Marketing strategist, social and real estate entrepreneur Precious Price found financial freedom by living in a tiny home, which not only provided her with a simpler lifestyle but also eliminated her housing costs. She built a tiny house in her investment property’s backyard in Atlanta for $35,000 and earned back the investment in just two years by renting it out. Her success led her to coach others to earn five figures with short-term rentals and launch her company LANDRIFT, which is a learning platform offering insights into the real estate market to promote homeownership. In a TEDx talk, she discussed housing insecurity and the need for capital and social good in real estate.
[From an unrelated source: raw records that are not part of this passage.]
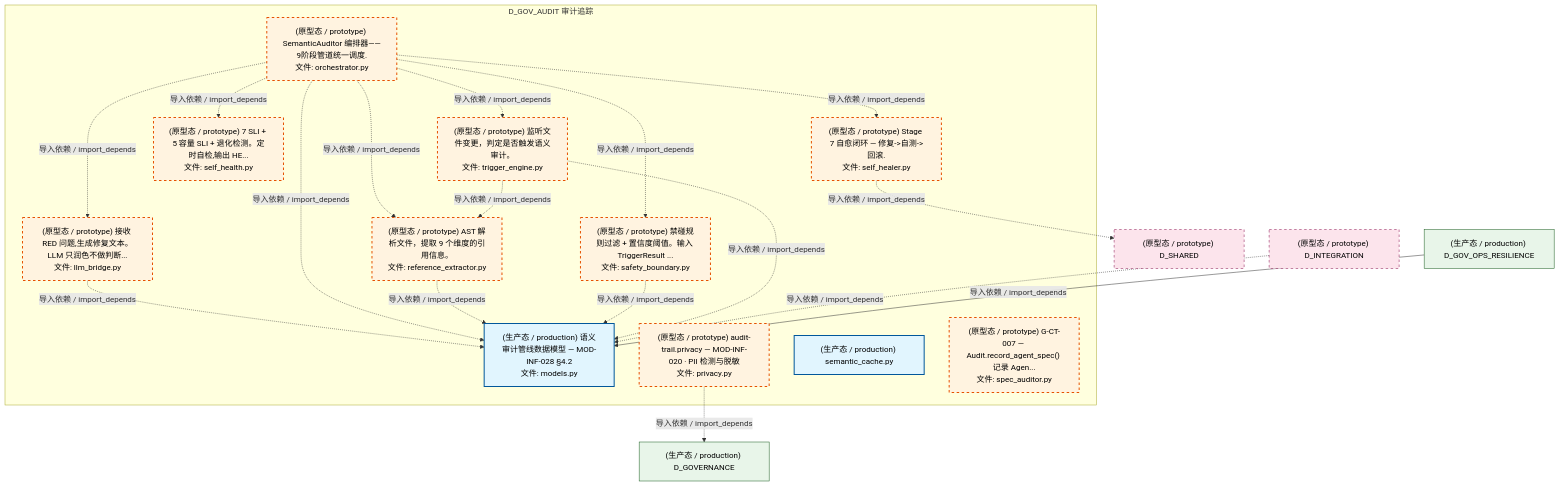
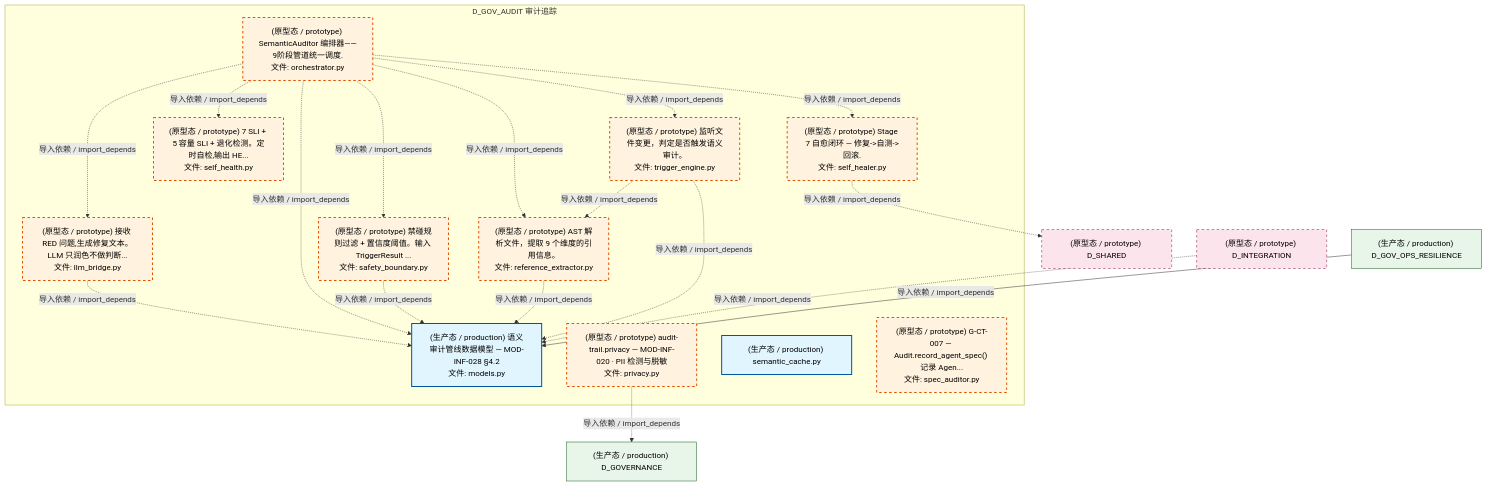
One commit to xuanFelixVan/ZephyrAlpha changed the fourth of 8 diagrams in docs/02_enterprise_architecture/02_domain_architecture_docs/39_d_gov_audit.md. Above: the diagram before and after it, drawn with Mermaid. The commit also changed other lines of this file and 86 other files, not shown here.

````diff
--- a/docs/02_enterprise_architecture/02_domain_architecture_docs/39_d_gov_audit.md
+++ b/docs/02_enterprise_architecture/02_domain_architecture_docs/39_d_gov_audit.md
@@ -451,44 +453,44 @@
 ```mermaid
 graph TD
     subgraph D_GOV_AUDIT["D_GOV_AUDIT 审计追踪"]
         src_zephyr_governance_semantic_audit_llm_bridge_py["(原型态 / prototype) 接收 RED 问题,生成修复文本。LLM 只润色不做判断...<br/>文件: llm_bridge.py"]
         src_zephyr_governance_semantic_audit_models_py["(生产态 / production) 语义审计管线数据模型 — MOD-INF-028 §4.2<br/>文件: models.py"]
         src_zephyr_governance_semantic_audit_orchestrator_py["(原型态 / prototype) SemanticAuditor 编排器——9阶段管道统一调度.<br/>文件: orchestrator.py"]
         src_zephyr_governance_semantic_audit_privacy_py["(原型态 / prototype) audit-trail.privacy — MOD-INF-020 · PII 检测与脱敏<br/>文件: privacy.py"]
         src_zephyr_governance_semantic_audit_reference_extractor_py["(原型态 / prototype) AST 解析文件，提取 9 个维度的引用信息。<br/>文件: reference_extractor.py"]
         src_zephyr_governance_semantic_audit_safety_boundary_py["(原型态 / prototype) 禁碰规则过滤 + 置信度阈值。输入 TriggerResult ...<br/>文件: safety_boundary.py"]
         src_zephyr_governance_semantic_audit_self_healer_py["(原型态 / prototype) Stage 7 自愈闭环 — 修复->自测->回滚.<br/>文件: self_healer.py"]
         src_zephyr_governance_semantic_audit_self_health_py["(原型态 / prototype) 7 SLI + 5 容量 SLI + 退化检测。定时自检,输出 HE...<br/>文件: self_health.py"]
         src_zephyr_governance_semantic_audit_semantic_cache_py["(生产态 / production) semantic_cache.py"]
         src_zephyr_governance_semantic_audit_spec_auditor_py["(原型态 / prototype) G-CT-007 — Audit.record_agent_spec() 记录 Agen...<br/>文件: spec_auditor.py"]
         src_zephyr_governance_semantic_audit_trigger_engine_py["(原型态 / prototype) 监听文件变更，判定是否触发语义审计。<br/>文件: trigger_engine.py"]
     end
     src_zephyr_governance_semantic_audit_llm_bridge_py -.->|导入依赖 / import_depends| src_zephyr_governance_semantic_audit_models_py
     src_zephyr_governance_semantic_audit_orchestrator_py -.->|导入依赖 / import_depends| src_zephyr_governance_semantic_audit_llm_bridge_py
     src_zephyr_governance_semantic_audit_orchestrator_py -.->|导入依赖 / import_depends| src_zephyr_governance_semantic_audit_models_py
-    src_zephyr_governance_semantic_audit_orchestrator_py -.->|导入依赖 / import_depends| src_zephyr_governance_semantic_audit_self_health_py
+    src_zephyr_governance_semantic_audit_orchestrator_py -.->|导入依赖 / import_depends| src_zephyr_governance_semantic_audit_safety_boundary_py
     src_zephyr_governance_semantic_audit_orchestrator_py -.->|导入依赖 / import_depends| src_zephyr_governance_semantic_audit_reference_extractor_py
-    src_zephyr_governance_semantic_audit_orchestrator_py -.->|导入依赖 / import_depends| src_zephyr_governance_semantic_audit_safety_boundary_py
     src_zephyr_governance_semantic_audit_orchestrator_py -.->|导入依赖 / import_depends| src_zephyr_governance_semantic_audit_self_healer_py
     src_zephyr_governance_semantic_audit_orchestrator_py -.->|导入依赖 / import_depends| src_zephyr_governance_semantic_audit_trigger_engine_py
+    src_zephyr_governance_semantic_audit_orchestrator_py -.->|导入依赖 / import_depends| src_zephyr_governance_semantic_audit_self_health_py
+    src_zephyr_governance_semantic_audit_safety_boundary_py -.->|导入依赖 / import_depends| src_zephyr_governance_semantic_audit_models_py
     src_zephyr_governance_semantic_audit_reference_extractor_py -.->|导入依赖 / import_depends| src_zephyr_governance_semantic_audit_models_py
-    src_zephyr_governance_semantic_audit_safety_boundary_py -.->|导入依赖 / import_depends| src_zephyr_governance_semantic_audit_models_py
     src_zephyr_governance_semantic_audit_trigger_engine_py -.->|导入依赖 / import_depends| src_zephyr_governance_semantic_audit_models_py
     src_zephyr_governance_semantic_audit_trigger_engine_py -.->|导入依赖 / import_depends| src_zephyr_governance_semantic_audit_reference_extractor_py
     D_GOVERNANCE["(生产态 / production) D_GOVERNANCE"]
     src_zephyr_governance_semantic_audit_privacy_py -.->|导入依赖 / import_depends| D_GOVERNANCE
     D_SHARED["(原型态 / prototype) D_SHARED"]
     src_zephyr_governance_semantic_audit_self_healer_py -.->|导入依赖 / import_depends| D_SHARED
     D_INTEGRATION["(原型态 / prototype) D_INTEGRATION"]
     D_INTEGRATION -.->|导入依赖 / import_depends| src_zephyr_governance_semantic_audit_models_py
     D_GOV_OPS_RESILIENCE["(生产态 / production) D_GOV_OPS_RESILIENCE"]
     D_GOV_OPS_RESILIENCE -->|导入依赖 / import_depends| src_zephyr_governance_semantic_audit_models_py
     classDef production fill:#e1f5fe,stroke:#01579b,stroke-width:2px,color:#000
     classDef design fill:#fff3e0,stroke:#e65100,stroke-width:2px,color:#000,stroke-dasharray: 5 5
     classDef external_prod fill:#e8f5e9,stroke:#1b5e20,stroke-width:1px,color:#000
     classDef external_design fill:#fce4ec,stroke:#880e4f,stroke-width:1px,color:#000,stroke-dasharray: 5 5
     class src_zephyr_governance_semantic_audit_models_py,src_zephyr_governance_semantic_audit_semantic_cache_py production
     class src_zephyr_governance_semantic_audit_llm_bridge_py,src_zephyr_governance_semantic_audit_orchestrator_py,src_zephyr_governance_semantic_audit_privacy_py,src_zephyr_governance_semantic_audit_reference_extractor_py,src_zephyr_governance_semantic_audit_safety_boundary_py,src_zephyr_governance_semantic_audit_self_healer_py,src_zephyr_governance_semantic_audit_self_health_py,src_zephyr_governance_semantic_audit_spec_auditor_py,src_zephyr_governance_semantic_audit_trigger_engine_py design
     class D_GOVERNANCE,D_GOV_OPS_RESILIENCE external_prod
     class D_SHARED,D_INTEGRATION external_design
 ```
````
Price decided to construct a smaller unit after feeling her three-bedroom, two-bathroom house was too large, which she had purchased for $196,000. Construction of her tiny home began in October 2020, and the original budget was $25,000. However, she ended up spending $35,836 after construction was completed in March 2021 due to some shoddy work by contractors and buying extra wood. She rented a room in her neighbor’s house while her new micro-dwelling was being built and rented out the tiny home on Airbnb to make up for overages. She later moved into the tiny house to experience tiny home living and to save money.
The cozy Atlanta abode is less than 300 sq. ft. and features everything she needs. Walking through the front door, you see the living room to the left and the dining area to the right. There is a comfy couch with extra storage underneath, and a small TV mounted high on the opposite wall provides the perfect viewing angle. The extended countertop serves as a dining nook with two stools tucked in underneath it. Beyond the nook is the kitchen, Price’s favorite area of her home, which hosts an almost full-sized refrigerator, abundant counter space and cabinets, a small induction cooktop, and a full-sized sink. A floating shelf holds a microwave and some other items, and windows and mirrors throughout the unit make it feel open and airy.
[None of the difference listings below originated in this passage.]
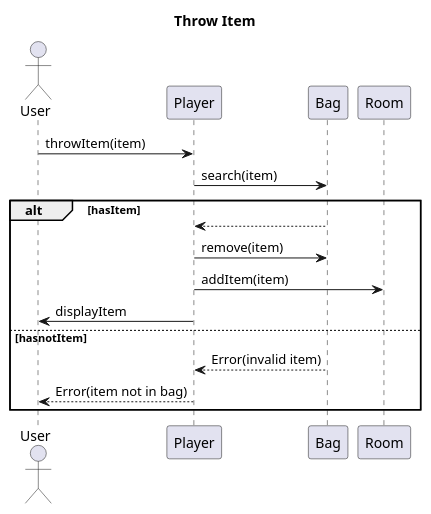
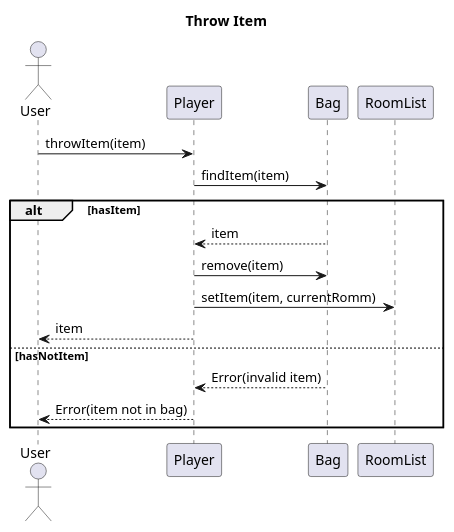
The diagram in src/main/java/com/extraction/uml/uml diagrams/Internal Sequence Diagrams/Throw-Item.puml (EDIDS/EDIDS_Proj), drawn with PlantUML before and after one commit. The commit also changed 5 other files, not shown here.

Commit message:
Updated internal sequence diagrams.

```diff
--- a/src/main/java/com/extraction/uml/uml diagrams/Internal Sequence Diagrams/Throw-Item.puml
+++ b/src/main/java/com/extraction/uml/uml diagrams/Internal Sequence Diagrams/Throw-Item.puml
@@ -1,22 +1,22 @@
 @startuml
 
 title Throw Item
 
 actor User
 participant Player
 participant Bag
-participant Room
+participant RoomList
 
 User -> Player : throwItem(item)
-Player -> Bag : search(item)
+Player -> Bag : findItem(item)
 alt hasItem
-  return 
+  return item
   Player -> Bag : remove(item)
-  Player -> Room : addItem(item)
-  Player -> User : displayItem
-else hasnotItem
+  Player -> RoomList : setItem(item, currentRomm)
+  Player --> User : item
+else hasNotItem
   Bag --> Player : Error(invalid item)
   Player --> User : Error(item not in bag)
 end
 
 @enduml
```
The bathroom is hidden behind a sliding barn door, with glass doors on the full-sized shower to create the illusion of a larger space. The toilet and sink are adjacent to the shower, along with a towel rack and floating shelf for extra storage. To the right of the front door is a compact office with a wall-mounted folding desk and chair, while to the left is a library ladder that leads up to the loft space sleeping area.
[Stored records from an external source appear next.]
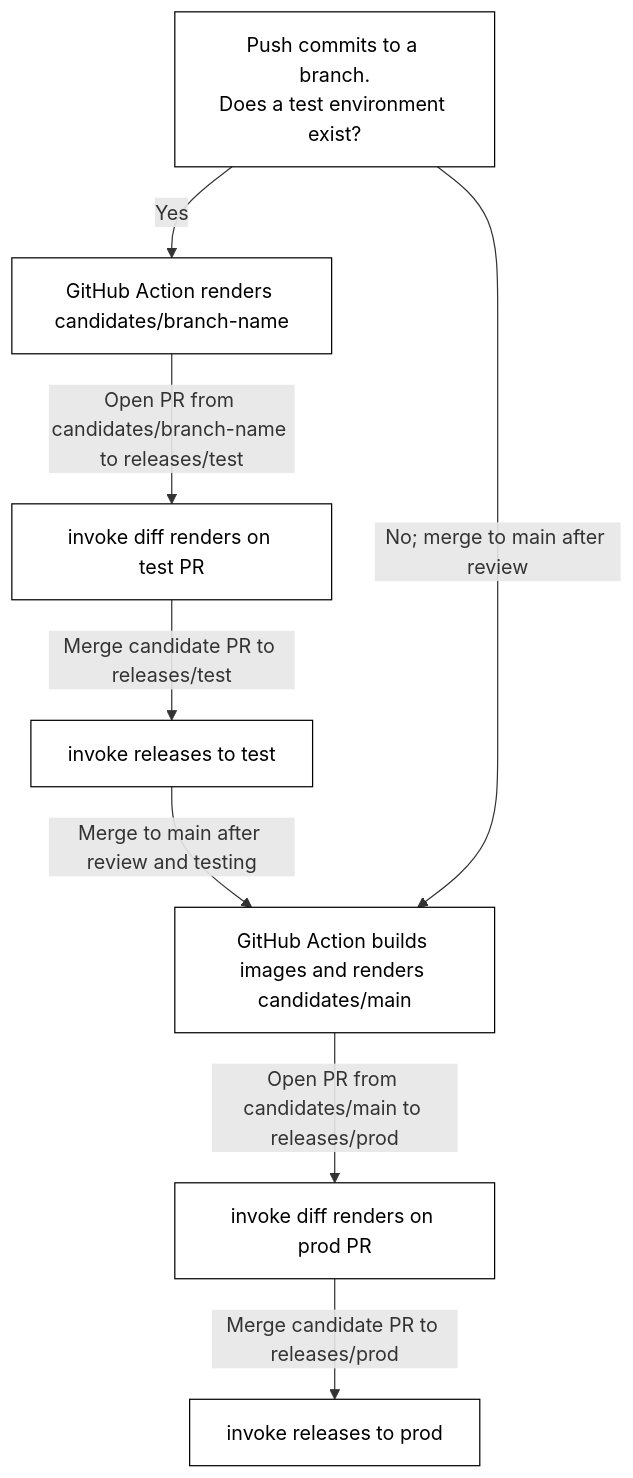
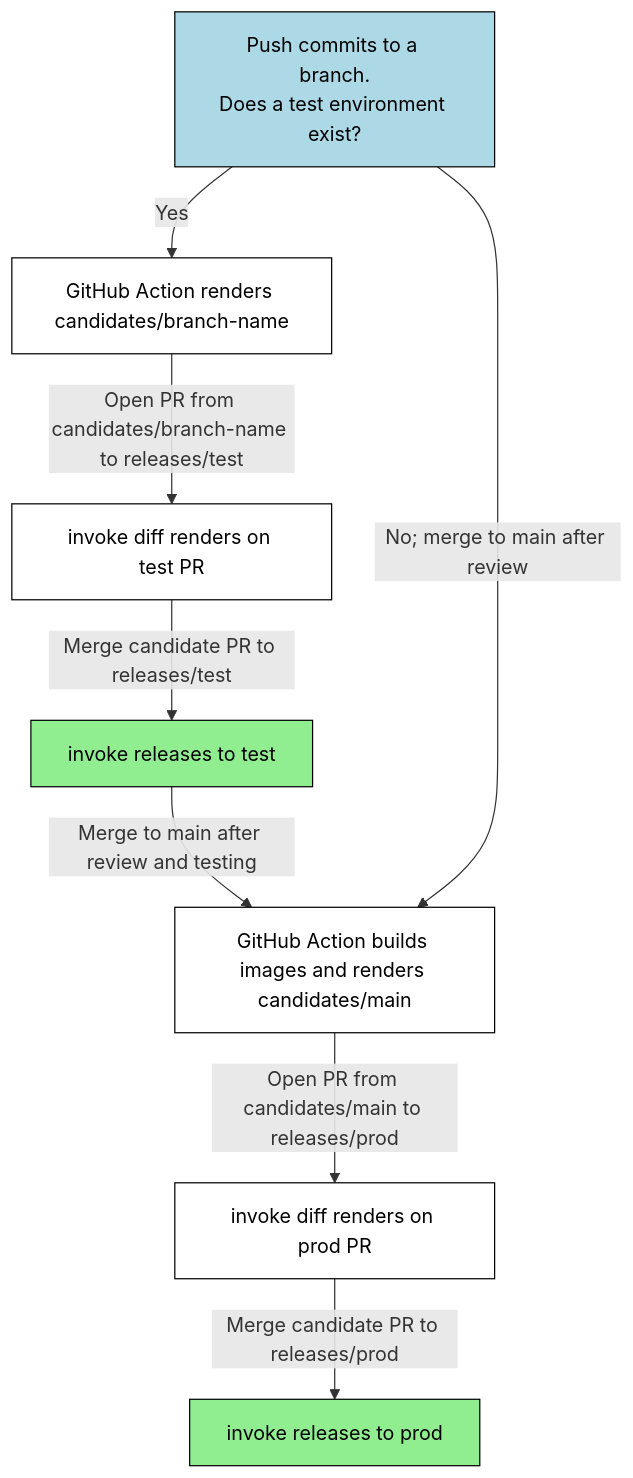
The diagram in ci/README.md (cal-itp/data-infra), drawn with Mermaid before and after one commit. The commit also changed other lines of this file, not shown here.

Commit message:
style diagram

````diff
--- a/ci/README.md
+++ b/ci/README.md
@@ -21,18 +23,21 @@
 ```mermaid
 flowchart TD
-classDef default fill:white, color:black, stroke:black, stroke-width:1px
-classDef group_labelstyle fill:#cde6ef, color:black, stroke-width:0px
-class ingestion_label,modeling_label,analysis_label group_labelstyle
+classDef default fill:white, color:black, stroke:black
+classDef initial fill:lightblue, color:black
+classDef deploy fill:lightgreen, color:black
 
 pr[Push commits to a branch.\nDoes a test environment exist?]
 candidates_branch[GitHub Action renders candidates/branch-name]
 branch_diff[invoke diff renders on test PR]
 branch_invoke[invoke releases to test]
 
 candidates_main[GitHub Action builds images and renders candidates/main]
 prod_diff[invoke diff renders on prod PR]
 prod_invoke[invoke releases to prod]
 
 pr -- Yes --> candidates_branch -- "Open PR from candidates/branch-name to releases/test" --> branch_diff -- "Merge candidate PR to releases/test" --> branch_invoke -- Merge to main after review and testing --> candidates_main -- "Open PR from candidates/main to releases/prod" --> prod_diff -- "Merge candidate PR to releases/prod" --> prod_invoke
 pr -- "No; merge to main after review" --> candidates_main
+
+class pr initial
+class branch_invoke,prod_invoke deploy
 ```
````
Price’s tiny home is basically a standalone studio apartment, and she describes it as a baby to her. The backyard, which is shared with the student tenants of the larger house, features a fire pit. Her tenants pay the mortgage on the primary house, along with bringing in additional income, while she lives in the smaller house for free. This has allowed Price to get ready to look toward building an additional structure on the site.